> _What you have to do_
Find and copy every line in the records that includes the string "index".
*** Given data Section Begins ***
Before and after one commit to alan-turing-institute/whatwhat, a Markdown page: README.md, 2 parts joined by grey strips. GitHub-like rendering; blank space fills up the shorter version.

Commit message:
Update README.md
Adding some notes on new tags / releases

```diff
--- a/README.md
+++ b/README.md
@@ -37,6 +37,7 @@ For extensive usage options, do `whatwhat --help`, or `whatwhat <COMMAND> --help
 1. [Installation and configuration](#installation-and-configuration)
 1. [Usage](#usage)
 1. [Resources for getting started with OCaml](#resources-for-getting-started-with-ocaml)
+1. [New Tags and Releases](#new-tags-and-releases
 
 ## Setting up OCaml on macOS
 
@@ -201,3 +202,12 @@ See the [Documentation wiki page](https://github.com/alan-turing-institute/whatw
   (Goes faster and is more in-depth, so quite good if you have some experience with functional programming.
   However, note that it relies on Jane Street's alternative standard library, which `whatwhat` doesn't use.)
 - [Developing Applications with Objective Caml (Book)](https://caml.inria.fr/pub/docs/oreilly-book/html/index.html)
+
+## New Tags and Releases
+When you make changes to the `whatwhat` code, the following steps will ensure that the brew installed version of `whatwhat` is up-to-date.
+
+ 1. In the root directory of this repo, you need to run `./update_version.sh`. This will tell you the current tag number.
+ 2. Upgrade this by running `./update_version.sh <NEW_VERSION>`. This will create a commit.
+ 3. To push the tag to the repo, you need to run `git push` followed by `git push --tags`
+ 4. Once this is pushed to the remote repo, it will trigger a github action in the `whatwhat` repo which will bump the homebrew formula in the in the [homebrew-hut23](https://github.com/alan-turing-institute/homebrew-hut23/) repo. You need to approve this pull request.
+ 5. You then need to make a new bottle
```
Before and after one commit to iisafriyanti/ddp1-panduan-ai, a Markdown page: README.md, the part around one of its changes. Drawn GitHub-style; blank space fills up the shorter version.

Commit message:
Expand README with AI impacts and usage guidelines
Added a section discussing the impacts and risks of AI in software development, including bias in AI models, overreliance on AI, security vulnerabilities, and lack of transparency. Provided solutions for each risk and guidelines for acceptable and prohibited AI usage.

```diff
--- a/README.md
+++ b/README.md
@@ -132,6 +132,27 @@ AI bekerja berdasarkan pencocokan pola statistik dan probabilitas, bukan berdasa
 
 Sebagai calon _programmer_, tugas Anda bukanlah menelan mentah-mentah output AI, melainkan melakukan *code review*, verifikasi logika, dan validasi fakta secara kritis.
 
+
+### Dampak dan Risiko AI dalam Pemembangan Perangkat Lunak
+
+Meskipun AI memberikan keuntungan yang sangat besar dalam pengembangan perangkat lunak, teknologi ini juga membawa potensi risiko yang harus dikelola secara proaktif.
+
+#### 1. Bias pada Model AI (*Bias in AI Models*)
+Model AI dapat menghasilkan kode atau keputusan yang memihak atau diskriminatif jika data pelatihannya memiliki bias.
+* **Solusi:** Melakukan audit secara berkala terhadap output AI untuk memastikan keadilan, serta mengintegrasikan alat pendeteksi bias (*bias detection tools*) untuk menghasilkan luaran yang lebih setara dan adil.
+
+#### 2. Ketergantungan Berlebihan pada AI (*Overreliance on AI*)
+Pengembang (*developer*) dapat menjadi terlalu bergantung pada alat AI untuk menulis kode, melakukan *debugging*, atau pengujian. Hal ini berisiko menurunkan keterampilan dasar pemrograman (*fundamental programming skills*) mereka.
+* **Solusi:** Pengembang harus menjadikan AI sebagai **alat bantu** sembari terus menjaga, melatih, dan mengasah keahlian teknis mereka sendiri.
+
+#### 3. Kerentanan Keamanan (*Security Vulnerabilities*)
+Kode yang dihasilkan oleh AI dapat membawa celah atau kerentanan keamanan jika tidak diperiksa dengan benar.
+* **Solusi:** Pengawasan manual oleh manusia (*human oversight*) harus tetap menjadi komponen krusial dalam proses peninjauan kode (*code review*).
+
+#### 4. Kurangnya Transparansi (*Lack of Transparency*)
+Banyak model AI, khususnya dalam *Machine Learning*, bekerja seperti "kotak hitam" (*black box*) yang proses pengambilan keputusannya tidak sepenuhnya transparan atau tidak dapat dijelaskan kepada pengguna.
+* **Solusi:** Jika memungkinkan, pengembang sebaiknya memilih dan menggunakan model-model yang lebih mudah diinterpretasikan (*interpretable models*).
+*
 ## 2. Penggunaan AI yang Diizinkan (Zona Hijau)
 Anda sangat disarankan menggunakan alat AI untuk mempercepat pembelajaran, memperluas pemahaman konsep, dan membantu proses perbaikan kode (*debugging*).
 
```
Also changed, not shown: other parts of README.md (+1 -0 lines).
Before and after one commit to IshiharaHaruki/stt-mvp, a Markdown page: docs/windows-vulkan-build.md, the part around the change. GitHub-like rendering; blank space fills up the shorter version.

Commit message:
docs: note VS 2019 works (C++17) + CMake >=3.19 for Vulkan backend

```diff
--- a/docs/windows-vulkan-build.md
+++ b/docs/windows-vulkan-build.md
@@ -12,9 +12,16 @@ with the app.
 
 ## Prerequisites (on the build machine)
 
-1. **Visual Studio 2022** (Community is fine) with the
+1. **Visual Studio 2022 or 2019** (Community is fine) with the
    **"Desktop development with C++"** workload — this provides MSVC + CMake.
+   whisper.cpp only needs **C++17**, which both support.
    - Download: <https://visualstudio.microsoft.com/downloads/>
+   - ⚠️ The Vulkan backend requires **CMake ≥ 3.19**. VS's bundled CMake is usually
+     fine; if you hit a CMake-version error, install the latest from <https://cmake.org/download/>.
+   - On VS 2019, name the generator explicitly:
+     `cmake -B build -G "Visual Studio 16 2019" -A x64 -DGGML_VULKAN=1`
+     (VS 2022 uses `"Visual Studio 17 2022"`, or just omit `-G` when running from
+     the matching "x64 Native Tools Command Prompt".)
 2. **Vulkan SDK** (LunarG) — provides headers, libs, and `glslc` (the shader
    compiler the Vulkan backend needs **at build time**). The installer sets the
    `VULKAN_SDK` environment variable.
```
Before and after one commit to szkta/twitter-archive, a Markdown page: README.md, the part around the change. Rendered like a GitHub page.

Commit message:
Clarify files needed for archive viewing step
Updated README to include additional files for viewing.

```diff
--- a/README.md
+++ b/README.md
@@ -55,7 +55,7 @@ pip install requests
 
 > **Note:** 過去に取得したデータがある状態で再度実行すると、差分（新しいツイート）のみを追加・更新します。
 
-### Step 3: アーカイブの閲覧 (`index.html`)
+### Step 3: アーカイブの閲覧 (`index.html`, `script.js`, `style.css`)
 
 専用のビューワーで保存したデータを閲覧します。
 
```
*** Given data Section Ends ***
> _Response_
 - [Developing Applications with Objective Caml (Book)](https://caml.inria.fr/pub/docs/oreilly-book/html/index.html)
-### Step 3: アーカイブの閲覧 (`index.html`)
+### Step 3: アーカイブの閲覧 (`index.html`, `script.js`, `style.css`)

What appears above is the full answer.